| What you should do |
What is needed is an exact copy of the whole listing below, with no pictures.

-------- Records provided --------

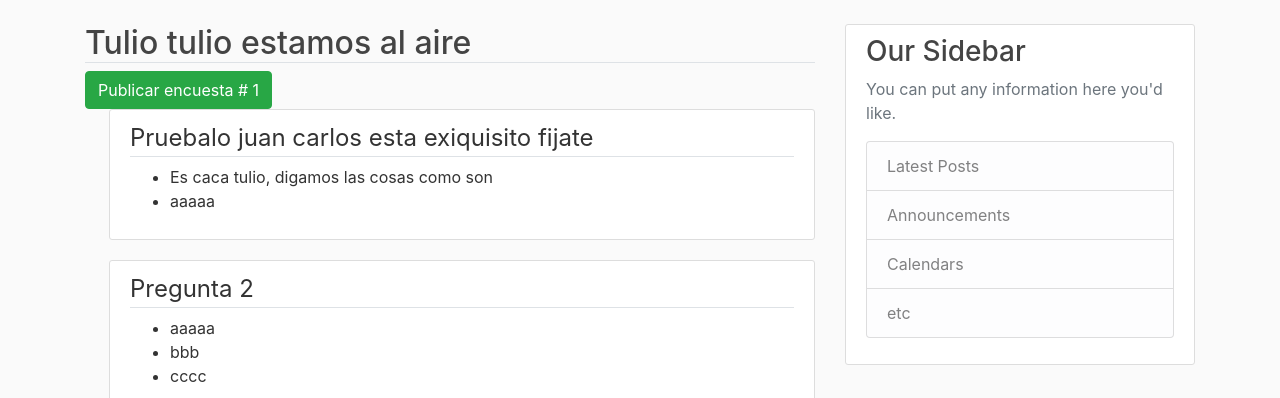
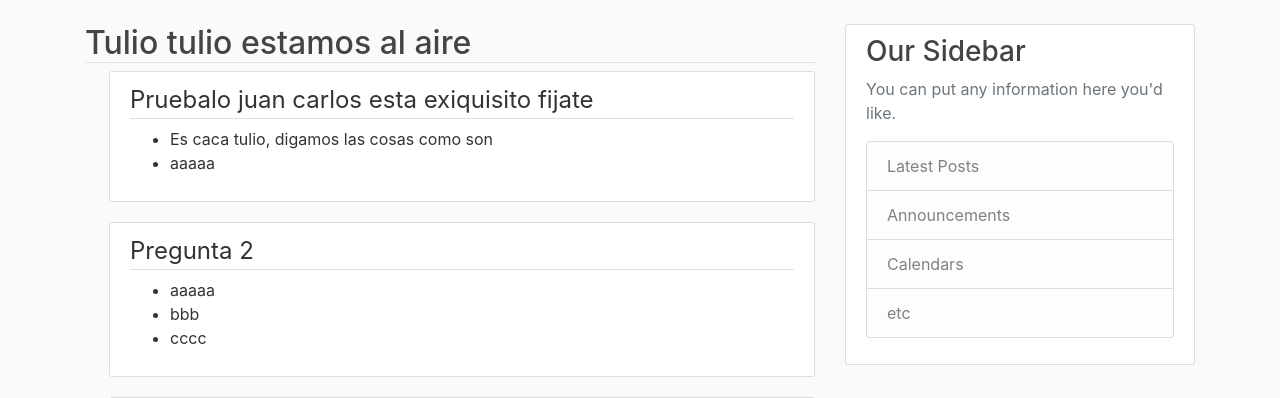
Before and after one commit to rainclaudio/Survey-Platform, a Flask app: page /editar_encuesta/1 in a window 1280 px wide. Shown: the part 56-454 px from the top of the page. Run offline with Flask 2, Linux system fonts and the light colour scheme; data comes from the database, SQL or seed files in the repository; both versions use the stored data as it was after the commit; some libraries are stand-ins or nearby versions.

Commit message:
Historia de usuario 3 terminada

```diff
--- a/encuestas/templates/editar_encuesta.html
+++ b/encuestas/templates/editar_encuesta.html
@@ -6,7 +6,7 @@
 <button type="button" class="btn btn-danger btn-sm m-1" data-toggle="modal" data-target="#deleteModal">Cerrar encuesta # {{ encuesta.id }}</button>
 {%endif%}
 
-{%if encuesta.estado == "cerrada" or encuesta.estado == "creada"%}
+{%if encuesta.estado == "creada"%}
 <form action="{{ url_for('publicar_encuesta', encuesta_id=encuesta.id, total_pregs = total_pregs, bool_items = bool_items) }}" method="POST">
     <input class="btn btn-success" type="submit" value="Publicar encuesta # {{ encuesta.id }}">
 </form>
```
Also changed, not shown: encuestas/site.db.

--------

| Solved problem |
Before and after one commit to rainclaudio/Survey-Platform, a Flask app: page /editar_encuesta/1 in a window 1280 px wide. Shown: the part 56-454 px from the top of the page. Run offline with Flask 2, Linux system fonts and the light colour scheme; data comes from the database, SQL or seed files in the repository; both versions use the stored data as it was after the commit; some libraries are stand-ins or nearby versions.

Commit message:
Historia de usuario 3 terminada

```diff
--- a/encuestas/templates/editar_encuesta.html
+++ b/encuestas/templates/editar_encuesta.html
@@ -6,7 +6,7 @@
 <button type="button" class="btn btn-danger btn-sm m-1" data-toggle="modal" data-target="#deleteModal">Cerrar encuesta # {{ encuesta.id }}</button>
 {%endif%}
 
-{%if encuesta.estado == "cerrada" or encuesta.estado == "creada"%}
+{%if encuesta.estado == "creada"%}
 <form action="{{ url_for('publicar_encuesta', encuesta_id=encuesta.id, total_pregs = total_pregs, bool_items = bool_items) }}" method="POST">
     <input class="btn btn-success" type="submit" value="Publicar encuesta # {{ encuesta.id }}">
 </form>
```
Also changed, not shown: encuestas/site.db.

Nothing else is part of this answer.